— Source material —
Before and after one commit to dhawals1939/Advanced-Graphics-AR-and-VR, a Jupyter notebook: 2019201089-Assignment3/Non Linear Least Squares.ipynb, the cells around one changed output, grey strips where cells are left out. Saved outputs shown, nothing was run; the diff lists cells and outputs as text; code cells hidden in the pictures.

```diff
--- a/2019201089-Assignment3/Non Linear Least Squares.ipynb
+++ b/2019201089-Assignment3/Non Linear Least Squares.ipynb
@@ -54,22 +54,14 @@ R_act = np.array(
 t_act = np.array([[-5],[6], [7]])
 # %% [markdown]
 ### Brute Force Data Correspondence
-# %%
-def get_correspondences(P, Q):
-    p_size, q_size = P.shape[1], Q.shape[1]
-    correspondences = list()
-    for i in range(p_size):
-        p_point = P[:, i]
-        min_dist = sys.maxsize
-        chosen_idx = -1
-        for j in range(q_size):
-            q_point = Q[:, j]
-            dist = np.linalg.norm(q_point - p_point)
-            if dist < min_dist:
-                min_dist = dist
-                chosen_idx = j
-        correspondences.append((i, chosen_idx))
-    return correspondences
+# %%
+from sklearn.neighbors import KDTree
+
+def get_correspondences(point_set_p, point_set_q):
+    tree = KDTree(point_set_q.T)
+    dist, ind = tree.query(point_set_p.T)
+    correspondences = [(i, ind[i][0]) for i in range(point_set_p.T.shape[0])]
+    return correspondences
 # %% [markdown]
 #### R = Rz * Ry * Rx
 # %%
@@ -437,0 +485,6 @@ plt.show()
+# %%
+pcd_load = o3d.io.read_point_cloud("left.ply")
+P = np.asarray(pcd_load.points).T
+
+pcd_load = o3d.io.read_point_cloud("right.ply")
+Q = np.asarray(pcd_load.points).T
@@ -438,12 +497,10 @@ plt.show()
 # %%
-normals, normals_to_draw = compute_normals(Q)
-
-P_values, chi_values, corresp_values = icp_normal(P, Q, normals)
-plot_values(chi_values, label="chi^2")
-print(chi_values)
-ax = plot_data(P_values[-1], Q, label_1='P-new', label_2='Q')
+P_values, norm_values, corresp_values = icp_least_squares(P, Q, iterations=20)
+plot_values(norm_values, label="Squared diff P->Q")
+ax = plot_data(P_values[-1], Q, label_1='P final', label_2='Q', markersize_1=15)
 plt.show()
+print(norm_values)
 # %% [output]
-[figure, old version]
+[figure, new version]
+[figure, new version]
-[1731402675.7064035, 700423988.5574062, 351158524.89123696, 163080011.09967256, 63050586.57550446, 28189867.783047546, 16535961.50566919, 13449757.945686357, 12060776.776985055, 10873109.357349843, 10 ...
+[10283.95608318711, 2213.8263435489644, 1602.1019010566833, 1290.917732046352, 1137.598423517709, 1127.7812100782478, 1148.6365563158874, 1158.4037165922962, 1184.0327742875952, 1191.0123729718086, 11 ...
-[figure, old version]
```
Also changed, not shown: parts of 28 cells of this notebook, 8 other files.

--

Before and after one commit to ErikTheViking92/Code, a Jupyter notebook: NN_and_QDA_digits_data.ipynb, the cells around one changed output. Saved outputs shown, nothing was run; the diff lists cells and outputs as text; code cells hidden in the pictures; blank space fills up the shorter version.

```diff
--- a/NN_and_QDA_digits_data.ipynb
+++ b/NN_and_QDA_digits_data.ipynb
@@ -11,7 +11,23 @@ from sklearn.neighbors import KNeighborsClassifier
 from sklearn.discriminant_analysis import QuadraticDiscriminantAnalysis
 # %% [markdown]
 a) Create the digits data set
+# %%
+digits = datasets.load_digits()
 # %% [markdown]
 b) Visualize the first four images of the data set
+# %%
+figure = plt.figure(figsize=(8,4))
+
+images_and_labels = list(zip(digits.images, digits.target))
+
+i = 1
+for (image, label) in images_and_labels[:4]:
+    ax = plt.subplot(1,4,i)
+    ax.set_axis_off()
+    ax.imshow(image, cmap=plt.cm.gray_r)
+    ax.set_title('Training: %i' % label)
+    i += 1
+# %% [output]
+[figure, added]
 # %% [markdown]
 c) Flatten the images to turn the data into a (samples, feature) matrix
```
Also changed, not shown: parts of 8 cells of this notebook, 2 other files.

...

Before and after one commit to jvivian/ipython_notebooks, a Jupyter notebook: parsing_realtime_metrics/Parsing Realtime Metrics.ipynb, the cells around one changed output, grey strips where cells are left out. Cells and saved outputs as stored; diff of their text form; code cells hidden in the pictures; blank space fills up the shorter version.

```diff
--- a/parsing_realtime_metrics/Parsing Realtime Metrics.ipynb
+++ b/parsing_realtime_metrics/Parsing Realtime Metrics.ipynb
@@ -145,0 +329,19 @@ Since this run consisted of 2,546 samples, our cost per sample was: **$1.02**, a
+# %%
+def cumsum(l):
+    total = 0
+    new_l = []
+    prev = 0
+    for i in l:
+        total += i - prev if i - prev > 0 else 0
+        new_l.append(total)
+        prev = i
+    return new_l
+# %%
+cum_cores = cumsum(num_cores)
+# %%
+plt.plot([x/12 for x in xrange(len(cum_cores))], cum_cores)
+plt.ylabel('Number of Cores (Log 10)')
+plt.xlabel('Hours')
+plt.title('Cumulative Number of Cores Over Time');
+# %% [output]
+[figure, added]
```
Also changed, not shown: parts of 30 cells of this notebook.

— Task item —
Go through the records and copy each line with "other" in it.

— Answer space —
Also changed, not shown: parts of 28 cells of this notebook, 8 other files.
Also changed, not shown: parts of 8 cells of this notebook, 2 other files.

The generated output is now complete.